Younger drivers are more likely to cause speed-related crashes. In all age groups, female drivers speed less than male drivers do. The most likely demographic group to be speeding when a fatal motor vehicle accident occurs is male drivers who are 15-24 in age. The incidence of speeding-related deadly crashes decreases with increasing age, with fewer than 10% of drivers 75 and over involved in fatal accidents with excessive speed as a factor.
Road surface and alcohol use
Road conditions and alcohol consumption can both exacerbate the dangerous effects of speeding. Just 16% of the drivers in deadly crashes in 2018 were on dry roads. In contrast, more than one-third were on roads that had snow or slush on them. Almost half of drivers were on mud, dirt or gravel roads. Wet roads, roads with standing water or water moving over them and roads with ice or frost also presented hazards. Among drivers aged 25 to 44 who are in deadly speed-related motor vehicle accidents, more than 40% are also under the influence of alcohol. Just 22% of drivers younger than 21 are and less than one-third in the 55 to 64 age group. The percentage of drivers in speed-related fatal crashes who are also alcohol-impaired continues to fall with age.

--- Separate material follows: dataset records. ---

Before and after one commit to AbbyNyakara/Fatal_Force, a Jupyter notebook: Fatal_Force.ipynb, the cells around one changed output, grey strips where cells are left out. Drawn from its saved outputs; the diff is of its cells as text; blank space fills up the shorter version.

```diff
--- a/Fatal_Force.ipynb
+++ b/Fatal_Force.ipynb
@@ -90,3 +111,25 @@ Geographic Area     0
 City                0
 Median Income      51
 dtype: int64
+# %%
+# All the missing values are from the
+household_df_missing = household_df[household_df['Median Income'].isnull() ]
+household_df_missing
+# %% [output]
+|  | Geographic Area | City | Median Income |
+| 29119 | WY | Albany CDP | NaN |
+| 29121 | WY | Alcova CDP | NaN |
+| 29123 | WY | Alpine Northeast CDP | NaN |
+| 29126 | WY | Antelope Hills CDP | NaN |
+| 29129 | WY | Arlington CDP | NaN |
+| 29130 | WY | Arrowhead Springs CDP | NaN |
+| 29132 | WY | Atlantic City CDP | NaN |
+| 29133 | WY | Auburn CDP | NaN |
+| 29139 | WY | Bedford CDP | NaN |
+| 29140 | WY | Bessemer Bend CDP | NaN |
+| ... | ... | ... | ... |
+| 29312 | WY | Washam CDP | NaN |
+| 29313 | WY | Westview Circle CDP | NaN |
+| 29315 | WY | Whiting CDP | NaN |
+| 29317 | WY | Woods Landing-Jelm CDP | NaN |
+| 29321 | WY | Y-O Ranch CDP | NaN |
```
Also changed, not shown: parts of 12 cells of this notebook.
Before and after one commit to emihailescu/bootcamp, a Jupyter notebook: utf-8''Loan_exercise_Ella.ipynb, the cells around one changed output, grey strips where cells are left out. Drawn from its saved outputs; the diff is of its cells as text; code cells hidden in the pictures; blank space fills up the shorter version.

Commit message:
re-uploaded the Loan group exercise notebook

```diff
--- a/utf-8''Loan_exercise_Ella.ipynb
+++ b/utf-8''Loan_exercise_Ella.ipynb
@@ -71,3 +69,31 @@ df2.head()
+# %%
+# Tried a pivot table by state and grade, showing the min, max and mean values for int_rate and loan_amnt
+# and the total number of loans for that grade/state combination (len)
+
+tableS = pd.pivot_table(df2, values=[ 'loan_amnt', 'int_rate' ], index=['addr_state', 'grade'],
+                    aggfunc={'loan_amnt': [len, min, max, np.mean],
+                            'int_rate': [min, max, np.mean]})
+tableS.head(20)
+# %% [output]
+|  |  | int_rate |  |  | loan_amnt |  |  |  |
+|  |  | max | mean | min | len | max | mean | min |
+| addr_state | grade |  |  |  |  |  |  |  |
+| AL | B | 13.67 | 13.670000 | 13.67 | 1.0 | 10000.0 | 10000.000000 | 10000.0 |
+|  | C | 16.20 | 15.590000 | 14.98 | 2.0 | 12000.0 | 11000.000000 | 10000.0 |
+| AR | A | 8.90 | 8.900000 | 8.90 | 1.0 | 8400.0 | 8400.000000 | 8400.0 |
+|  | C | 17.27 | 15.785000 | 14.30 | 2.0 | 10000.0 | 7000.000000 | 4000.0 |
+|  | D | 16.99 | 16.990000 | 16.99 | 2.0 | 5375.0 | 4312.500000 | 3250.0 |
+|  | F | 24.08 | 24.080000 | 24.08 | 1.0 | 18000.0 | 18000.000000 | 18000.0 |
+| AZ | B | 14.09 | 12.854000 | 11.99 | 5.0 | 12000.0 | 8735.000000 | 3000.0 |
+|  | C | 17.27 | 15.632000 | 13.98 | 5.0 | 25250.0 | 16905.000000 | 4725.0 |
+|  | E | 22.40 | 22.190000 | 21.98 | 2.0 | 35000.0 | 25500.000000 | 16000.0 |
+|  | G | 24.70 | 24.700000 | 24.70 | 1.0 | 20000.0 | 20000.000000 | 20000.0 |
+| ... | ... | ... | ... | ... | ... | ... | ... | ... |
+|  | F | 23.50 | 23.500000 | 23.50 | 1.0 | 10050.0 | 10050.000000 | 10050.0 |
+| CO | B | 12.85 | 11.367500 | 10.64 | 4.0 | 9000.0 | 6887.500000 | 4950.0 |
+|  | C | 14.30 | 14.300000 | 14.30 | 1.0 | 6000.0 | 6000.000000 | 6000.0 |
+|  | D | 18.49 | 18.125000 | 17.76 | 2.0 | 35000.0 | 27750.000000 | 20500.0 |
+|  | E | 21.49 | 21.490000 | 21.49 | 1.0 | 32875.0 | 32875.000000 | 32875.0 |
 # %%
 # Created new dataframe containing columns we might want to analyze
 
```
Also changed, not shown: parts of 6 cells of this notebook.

Even when a crash is not fatal, passengers and other drivers may suffer catastrophic injuries, including traumatic brain injury and broken bones. Drivers who cause a motor vehicle accident might owe compensation to individuals who are injured. This compensation can be critical for people who may have long recovery periods ahead or who may never recover permanently.